The Isetta was powered by a 236-cubic-centimetre, two-stroke, two-cylinder air-cooled engine mounted just ahead of the right rear wheel, the location chosen to counterbalance the driver’s weight. The four-speed transmission was shifted by a lever with an upside-down-H pattern, located to the left of the driver.
Rivolta built the Isetta until 1955, when he ceased production. He returned to car building in 1962 with vehicles at the other end of the spectrum — high- powered sports cars called Iso Rivoltas.
As Rivolta was abandoning car building, BMW, the German auto and motorcycle manufacturer, was undergoing financial difficulties. Its luxurious six- and eight-cylinder cars were beautiful machines, but they were expensive and weren’t selling well enough to generate profit. Motorcycle sales were also soft. Faced with possible bankruptcy, BMW decided to get into the affordable, bottom end of the car market. It bought the rights to Renzo Rivolta’s Isetta.
BMW replaced the Isetta’s two-stroke with a modified motorcycle engine, an air-cooled, 247-cc, 12-horsepower, single-cylinder four-stroke. A 295-cc, 13-hp engine would be added in 1956 for the export model the Isetta 300. BMW also fitted a more conventional trailing arm and coil-spring front suspension in place of the horizontal coils used by Rivolta.
The Isetta sold well enough that, in 1957, BMW expanded the line with a four-passenger version. Called the 600, it had a flat, 585-cc, 19.5-hp, two-cylinder motorcycle engine.
The 600 retained the front opening door and added a right rear side door for access to the surprisingly roomy back seat. Transmission shifting was through a conventional four-on-the-floor gear lever.
Isettas were also built under licence in France, Brazil and England. Total production between 1955 and 1962 was almost 162,000 in four versions: bubble window, sliding window and convertible, plus a rare pickup truck.
The performance of the Isetta was definitely not freeway friendly. When Road & Track magazine (2/’58) tested a 300, it recorded a top speed of approximately 80 kilometres an hour and a zero-to-64-km/h acceleration time of 20 seconds. Fuel economy was tremendous, however, being in the range of 3.9 to 3.1 litres per 100 km.
The Isetta engine was started by a combination generator-starter unit called a Dynastart.
Visibility was excellent, akin to a fishbowl, and this turned out to be an important feature because large potholes would easily swallow the Isetta’s tiny 10-inch wheels. Parking, of course, was a breeze — one simply nosed into the curb and stepped out onto the sidewalk.
Isetta drivers could not be shy or retiring because the car attracted attention everywhere they went. The most common inquiry was: “Is this really a BMW?” Many people apparently missed this short chapter in BMW history.

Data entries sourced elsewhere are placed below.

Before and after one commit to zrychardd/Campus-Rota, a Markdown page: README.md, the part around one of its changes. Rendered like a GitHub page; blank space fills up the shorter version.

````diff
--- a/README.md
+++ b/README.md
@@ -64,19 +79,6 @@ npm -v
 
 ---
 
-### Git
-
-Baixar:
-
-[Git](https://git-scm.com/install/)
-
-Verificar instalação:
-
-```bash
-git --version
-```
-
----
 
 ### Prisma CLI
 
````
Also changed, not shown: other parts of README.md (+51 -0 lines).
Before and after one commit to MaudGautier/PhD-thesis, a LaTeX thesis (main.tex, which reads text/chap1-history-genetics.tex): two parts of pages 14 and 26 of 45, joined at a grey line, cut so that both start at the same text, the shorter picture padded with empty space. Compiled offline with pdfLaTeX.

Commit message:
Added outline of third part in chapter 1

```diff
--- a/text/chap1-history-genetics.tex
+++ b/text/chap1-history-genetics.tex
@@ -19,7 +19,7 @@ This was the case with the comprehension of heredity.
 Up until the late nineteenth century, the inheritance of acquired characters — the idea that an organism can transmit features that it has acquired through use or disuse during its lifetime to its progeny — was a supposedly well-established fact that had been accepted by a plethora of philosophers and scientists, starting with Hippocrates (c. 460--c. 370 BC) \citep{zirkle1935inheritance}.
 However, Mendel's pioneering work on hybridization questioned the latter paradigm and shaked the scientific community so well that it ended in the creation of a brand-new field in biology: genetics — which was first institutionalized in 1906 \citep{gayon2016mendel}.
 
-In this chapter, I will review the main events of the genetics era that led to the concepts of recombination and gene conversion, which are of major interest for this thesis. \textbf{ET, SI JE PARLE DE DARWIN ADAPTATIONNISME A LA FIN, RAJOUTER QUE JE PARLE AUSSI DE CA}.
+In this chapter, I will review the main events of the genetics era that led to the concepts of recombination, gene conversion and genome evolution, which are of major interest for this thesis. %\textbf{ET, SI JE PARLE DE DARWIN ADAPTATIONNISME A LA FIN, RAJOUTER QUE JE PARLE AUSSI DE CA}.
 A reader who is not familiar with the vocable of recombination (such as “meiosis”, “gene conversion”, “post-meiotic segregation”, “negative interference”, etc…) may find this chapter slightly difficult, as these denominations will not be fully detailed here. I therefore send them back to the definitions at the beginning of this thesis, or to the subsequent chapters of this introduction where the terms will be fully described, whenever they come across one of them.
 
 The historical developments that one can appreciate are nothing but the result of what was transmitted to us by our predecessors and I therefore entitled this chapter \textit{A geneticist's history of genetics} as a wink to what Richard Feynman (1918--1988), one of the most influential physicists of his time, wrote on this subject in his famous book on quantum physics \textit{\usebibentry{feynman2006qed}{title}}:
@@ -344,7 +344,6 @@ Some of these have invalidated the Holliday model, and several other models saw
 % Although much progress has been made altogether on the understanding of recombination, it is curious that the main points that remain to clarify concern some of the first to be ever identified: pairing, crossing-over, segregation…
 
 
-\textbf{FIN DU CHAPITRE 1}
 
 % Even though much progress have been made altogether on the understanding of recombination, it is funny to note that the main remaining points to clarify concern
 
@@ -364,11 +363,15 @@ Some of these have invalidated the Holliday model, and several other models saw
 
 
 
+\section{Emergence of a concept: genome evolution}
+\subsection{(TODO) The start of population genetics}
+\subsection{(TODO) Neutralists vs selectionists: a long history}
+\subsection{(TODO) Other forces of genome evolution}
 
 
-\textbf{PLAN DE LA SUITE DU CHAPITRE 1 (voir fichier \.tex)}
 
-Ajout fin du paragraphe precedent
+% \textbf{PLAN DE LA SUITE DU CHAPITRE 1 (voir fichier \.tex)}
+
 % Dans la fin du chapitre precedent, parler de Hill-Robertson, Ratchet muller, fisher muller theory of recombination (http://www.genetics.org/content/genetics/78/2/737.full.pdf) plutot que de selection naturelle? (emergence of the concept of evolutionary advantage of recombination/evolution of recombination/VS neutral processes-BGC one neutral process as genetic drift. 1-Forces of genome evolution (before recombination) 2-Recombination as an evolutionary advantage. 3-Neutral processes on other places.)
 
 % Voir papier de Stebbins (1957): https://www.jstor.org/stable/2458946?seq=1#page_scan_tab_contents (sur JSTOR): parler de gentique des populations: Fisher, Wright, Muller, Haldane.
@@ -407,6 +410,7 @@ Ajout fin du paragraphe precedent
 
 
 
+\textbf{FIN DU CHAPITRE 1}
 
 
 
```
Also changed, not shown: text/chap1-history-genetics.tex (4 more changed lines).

The two-passenger Isetta and the 600 helped pull BMW back from the brink of bankruptcy. It introduced a 700 model in 1960, a more conventional-looking car, although one still powered by a rear-mounted, air-cooled twin. BMW’s big break came in 1962 with the launching of the conventional 1500 sedan, forerunner of the very successful 2002 model.
Posted Thu Aug 3rd, 2006